Thanks for sharing that article @Ursa. It’s interesting to see other unrelated uses of the 20-20-20 rule :slight_smile:

One thing I noted is that it was designed to relieve computer-related eye fatigue. I have also been using a similar technique (20 sec typing break every 10 min) for years to prevent repetitive stress injuries (i.e. arms/wrists) during my work day at the computer.

While there may not be specific studies around this, I think it’s fair to assume that our bodies are not meant to stay completely absorbed in the same task for hours at a time.

1 Like

Good idea :grinning: I think that’ll definitely convince me to walk away from my laptop more often. For me, sitting down just induces laziness from moving away from my screen.

1 Like

Hello. :slightly_smiling_face: I just wanted to give a quick update on my progress since I first posted this topic. It’s been a little over 6 weeks since then.

Today when I patched my nondominant left eye towards the Snellen, not only is my double vision gone, but it actually stayed that way after blinking! For once my left eye can see the 20/20 line clearly, without it turning double or looking like I had some extra astigmatic blur! That really is a big step for me!
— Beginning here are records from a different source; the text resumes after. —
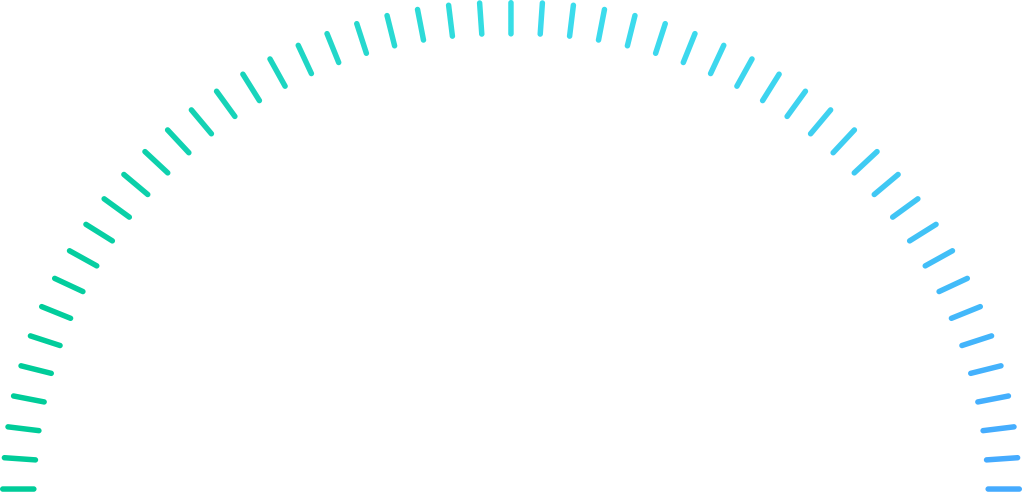
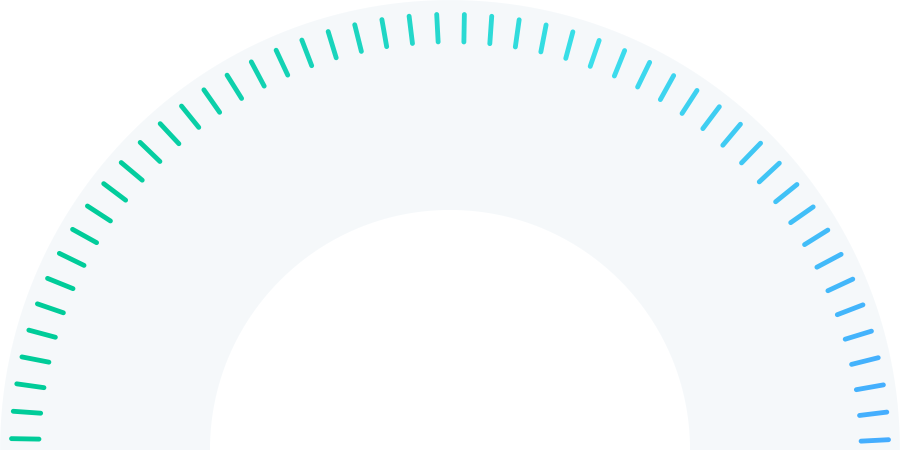
调整

diff --git a/src/elements/horizontalBar.js b/src/elements/horizontalBar.js
@@ -93,31 +93,8 @@ export default class HorizontalBar extends React.Component {
                 if (stack) {
                     lastHeight = rectHight + lastHeight;
                 } else {
-                    lastHeight = rectHight;
+                    lastHeight = 0;
                 }
-
-                // numlength = mapItem.data[i].toString().length;
-                // textX = xNum + rectWidth / 2 - 1 + offsetLength;
-                // textY = barCanvasHeight + 10 - lastHeight + numlength * preTextWidth / 2;
-                // textColor = 'white';
-                // if (numlength * 10 > rectHight) {
-                //     textY = barCanvasHeight + 4 - lastHeight - numlength * preTextWidth / 2;
-                //     textColor = 'black';
-                // }
-
-                // if (!stack) {
-                //     lastHeight = 0;
-                // }
-                // barViewList.push(
-                //     <G rotate="-90" origin={`${textX},${textY + 5}`} >
-                //         < SvgText
-                //             fill={textColor}
-                //             x={textX}
-                //             y={textY}
-                //             fontSize="10"
-                //             textAnchor="middle">{mapItem.data[i]}</SvgText >
-                //     </G>
-                // )
             })
         }
         return barViewList;
@@ -188,17 +165,19 @@ export default class HorizontalBar extends React.Component {
     }
 
     createXValueTitle(props) {
-        let { viewWidth, xAxis, offsetLength } = props
-        this.xValueTitle = <Text style={{
-            fontSize: 9,
-            width: 100,
-            height: 10,
-            textAlign: 'center',
-            position: 'absolute',
-            bottom: 5,
-            left: (viewWidth - 50 - offsetLength) / 2,
-            textAlignVertical: 'center'
-        }}>{xAxis.name}</Text>;
+        let { viewWidth, xAxis, offsetLength } = props;
+        if (xAxis.name) {
+            this.xValueTitle = <Text style={{
+                fontSize: 9,
+                width: 100,
+                height: 10,
+                textAlign: 'center',
+                position: 'absolute',
+                bottom: 5,
+                left: (viewWidth - 50 - offsetLength) / 2,
+                textAlignVertical: 'center'
+            }}>{xAxis.name}</Text>;
+        }
     }
 
     clickItemView(i, clickAreWidth, location) {
@@ -263,15 +242,16 @@ export default class HorizontalBar extends React.Component {
         let { valueInterval, svgHeight, svgWidth, viewHeight,
             barCanvasHeight, xAxis, rectWidth, rectNum,
             interWidth, offsetLength, intervalNum } = this.props;
+        alert(offsetLength);
         return (
-            <View style={{ flex: 1, backgroundColor: 'white', height: viewHeight, width: svgWidth }}>
+            <View style={{ flex: 1, backgroundColor: 'yellow', height: viewHeight, width: svgWidth }}>
                 <View style={{ flex: 0 }}>
                     < Svg width={svgWidth} height={svgHeight} >
                         {DrawXYAxisLine(barCanvasHeight, svgWidth, true, valueInterval)}
                         {this.renderBarItem()}
                     </Svg>
                 </View>
-                <View style={{ width: svgWidth, height: svgHeight, position: 'absolute', top: 10, right: 0, flexDirection: 'row', paddingLeft: offsetLength }}>
+                <View style={{ width: svgWidth, height: svgHeight, position: 'absolute', top: 10, right: 0, flexDirection: 'row', paddingLeft: offsetLength, backgroundColor: 'pink' }}>
                     {this.renderClickItemView()}
                 </View>
                 {DrawYXAxisValue(xAxis, true, svgWidth, rectWidth * rectNum + 2 * interWidth, offsetLength, intervalNum)}

diff --git a/src/elements/gauge.js b/src/elements/gauge.js
@@ -46,27 +46,12 @@ export default class Gauge extends Component {
     }
 
 
-    startAnimation() {
-        let precent = 0
-        if (this.state.finished == undefined) {
-            precent = 0;
-        } else if (this.state.finished > 100) {
-            precent = 1;
-        } else {
-            precent = this.state.finished / 100
-        }
-
-        this.state.rotateValue.setValue(0);//弹动没有变化
-        Animated.timing(this.state.rotateValue, {
-            delay: 100,
-            toValue: precent,        //属性目标值
-            duration: 3000    //动画执行时间
-        }).start();
-    }
-
     componentDidMount() {
         let { max, data } = this.state;
-        let precent = max / 100 * data.value
+        let precent = max / 100 * data.value;
+        if (precent > 100) {
+            precent = 100;
+        }
         Animated.timing(this.rotateValue, {
             delay: 100,
             toValue: precent,        //属性目标值
@@ -77,15 +62,14 @@ export default class Gauge extends Component {
     render() {
 
         let { imageWidth, viewHeight, viewWidth, aLength, data } = this.state;
+        let innerR = imageWidth * 40 / 135;
         return (
             <View style={[{ flex: 0, alignItems: 'center', backgroundColor: 'white', paddingTop: 5 }, this.props.style]}>
 
                 <View style={{
-                    width: imageWidth, height: imageWidth / 2 + 5,
-                    position: 'absolute', top: 5, alignItems: 'center',
-                    borderTopRightRadius: imageWidth / 2, borderTopLeftRadius: imageWidth / 2,
-                    backgroundColor: '#f5f8fa',
-                    paddingBottom: 5
+                    width: imageWidth, height: imageWidth / 2,
+                    position: 'absolute', top: (viewHeight - imageWidth / 2 - 5) / 2, alignItems: 'center',
+                    justifyContent: 'flex-end'
                 }}>
                     <Image
                         style={{ width: imageWidth, height: imageWidth / 2, position: 'absolute' }}
@@ -102,9 +86,6 @@ export default class Gauge extends Component {
                         style={{
                             width: imageWidth - 80,
                             height: 10,
-                            position: 'absolute',
-                            left: 35,
-                            bottom: 7,
                             flexDirection: 'row',
                             transform: [
                                 {
@@ -119,7 +100,8 @@ export default class Gauge extends Component {
                                 height: 10,
                             }} />
                     </Animated.View>
-                    <View style={{ position: 'absolute', width: 160, height: 80, borderTopRightRadius: 80, borderTopLeftRadius: 80, bottom: 5, backgroundColor: 'white', alignItems: 'center', justifyContent: 'center' }} >
+
+                    <View style={{ position: 'absolute', width: innerR * 2, height: innerR, borderTopRightRadius: innerR, borderTopLeftRadius: innerR, bottom: 0, backgroundColor: 'white', alignItems: 'center', justifyContent: 'flex-end' }} >
                         <Text style={{ fontSize: 40, color: '#228EE6', textAlign: 'center' }}>{data.value}</Text>
                         <Text style={{ fontSize: 13, color: '#3A3F00', textAlign: 'center' }}>{data.name}</Text>
                     </View>

diff --git a/src/chartUtils.js b/src/chartUtils.js
@@ -53,6 +53,7 @@ export function DrawXYAxisLine(yHeight, lineLight, horizontal, intervalNum = 3, 
     for (let i = 0; i <= intervalNum; i++) {
         if (horizontal) {
             perLine = <Line
+                key={'line' + i}
                 x1='0'
                 y1={10 + interval * i}
                 x2={lineLight}
@@ -62,6 +63,7 @@ export function DrawXYAxisLine(yHeight, lineLight, horizontal, intervalNum = 3, 
             />
         } else {
             perLine = <Line
+                key={'line' + i}
                 x1={2 + interval * i}
                 y1={offSetNum}
                 x2={2 + interval * i}

diff --git a/src/globalVariable.js b/src/globalVariable.js
@@ -1,3 +1,13 @@
 
-const ColorList = ['#c23531', '#2f4554', '#61a0a8', '#d48265', '#91c7ae', '#749f83', '#ca8622', '#bda29a', '#6e7074', '#546570', '#c4ccd3'];
+const ColorList = ["#45abff",
+                    "#6be6c1",
+                    "#ffa51f",
+                    "#ffd64e",
+                    "#3fd183",
+                    "#6ea7c7",
+                    "#5b7cf4",
+                    "#00bfd5",
+                    "#8bc7ff",
+                    "#f48784",
+                    "#d25537"];
 export default ColorList;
Even though I’m excited, I’m aware that I need to see whether or not it can consistently stay that way. So I probably will continue to wear these normalized for another week or two to see how it goes.

Cheers :blush:

4 Likes

Fantastic news!

6 weeks is a good amount of time. You could be close to reducing.

In regards to when to reduce have a look at this thread.

It starts with my comment and some talk about ocular dominance but then David and Jakey then start talking about best practice reductions. This has been the best source of info on that topic I’ve found anywhere.

2 Likes

Thank you! :smiley: This is gold~ :raised_hands: :trophy: